> **What is needed**
Reproduce all the records word for word. Omit images.
** Opening Data block **
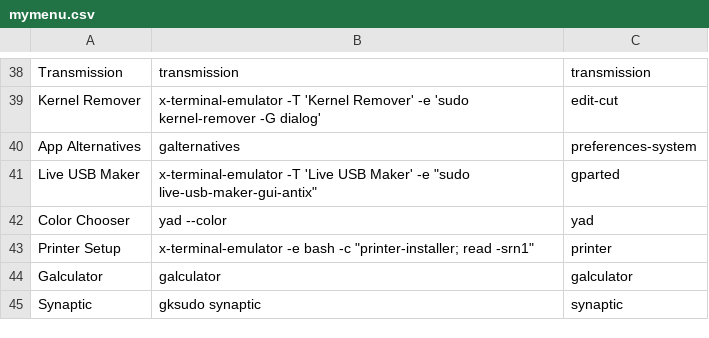
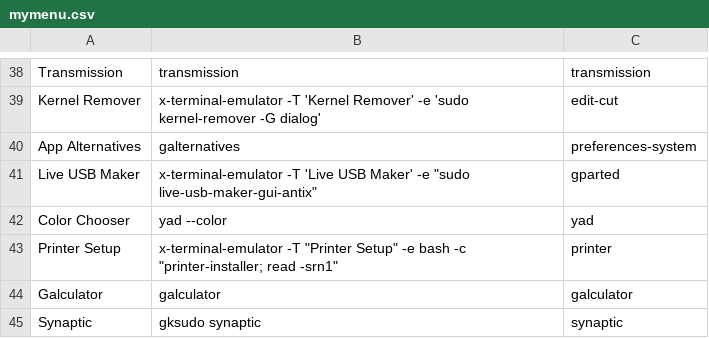
Before and after one commit to sleekmason/Lilidog, a CSV file: config/includes.chroot_after_packages/etc/skel/.config/jgmenu/jgmenu.bak/mymenu.csv, drawn as a sheet; only a part is shown, gaps mark what is left out.

Commit message:
Added title to printer setup - fixed issue of jgmenu not updating after install script.

```diff
--- a/config/includes.chroot_after_packages/etc/skel/.config/jgmenu/jgmenu.bak/mymenu.csv
+++ b/config/includes.chroot_after_packages/etc/skel/.config/jgmenu/jgmenu.bak/mymenu.csv
@@ -42,3 +42,3 @@ Live USB Maker,     x-terminal-emulator -T 'Live USB Maker' -e "sudo live-usb-ma
 Color Chooser,      yad --color,                      yad
-Printer Setup,      x-terminal-emulator -e bash -c "printer-installer; read -srn1", printer
+Printer Setup,      x-terminal-emulator -T "Printer Setup" -e bash -c "printer-installer; read -srn1", printer
 Galculator,         galculator,                       galculator
```
Also changed, not shown: config/includes.chroot_after_packages/etc/skel/.config/jgmenu/mymenu.csv, 3 other files.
** Closing Data block **
> **Answer space**
Before and after one commit to sleekmason/Lilidog, a CSV file: config/includes.chroot_after_packages/etc/skel/.config/jgmenu/jgmenu.bak/mymenu.csv, drawn as a sheet; only a part is shown, gaps mark what is left out.

Commit message:
Added title to printer setup - fixed issue of jgmenu not updating after install script.

```diff
--- a/config/includes.chroot_after_packages/etc/skel/.config/jgmenu/jgmenu.bak/mymenu.csv
+++ b/config/includes.chroot_after_packages/etc/skel/.config/jgmenu/jgmenu.bak/mymenu.csv
@@ -42,3 +42,3 @@ Live USB Maker,     x-terminal-emulator -T 'Live USB Maker' -e "sudo live-usb-ma
 Color Chooser,      yad --color,                      yad
-Printer Setup,      x-terminal-emulator -e bash -c "printer-installer; read -srn1", printer
+Printer Setup,      x-terminal-emulator -T "Printer Setup" -e bash -c "printer-installer; read -srn1", printer
 Galculator,         galculator,                       galculator
```
Also changed, not shown: config/includes.chroot_after_packages/etc/skel/.config/jgmenu/mymenu.csv, 3 other files.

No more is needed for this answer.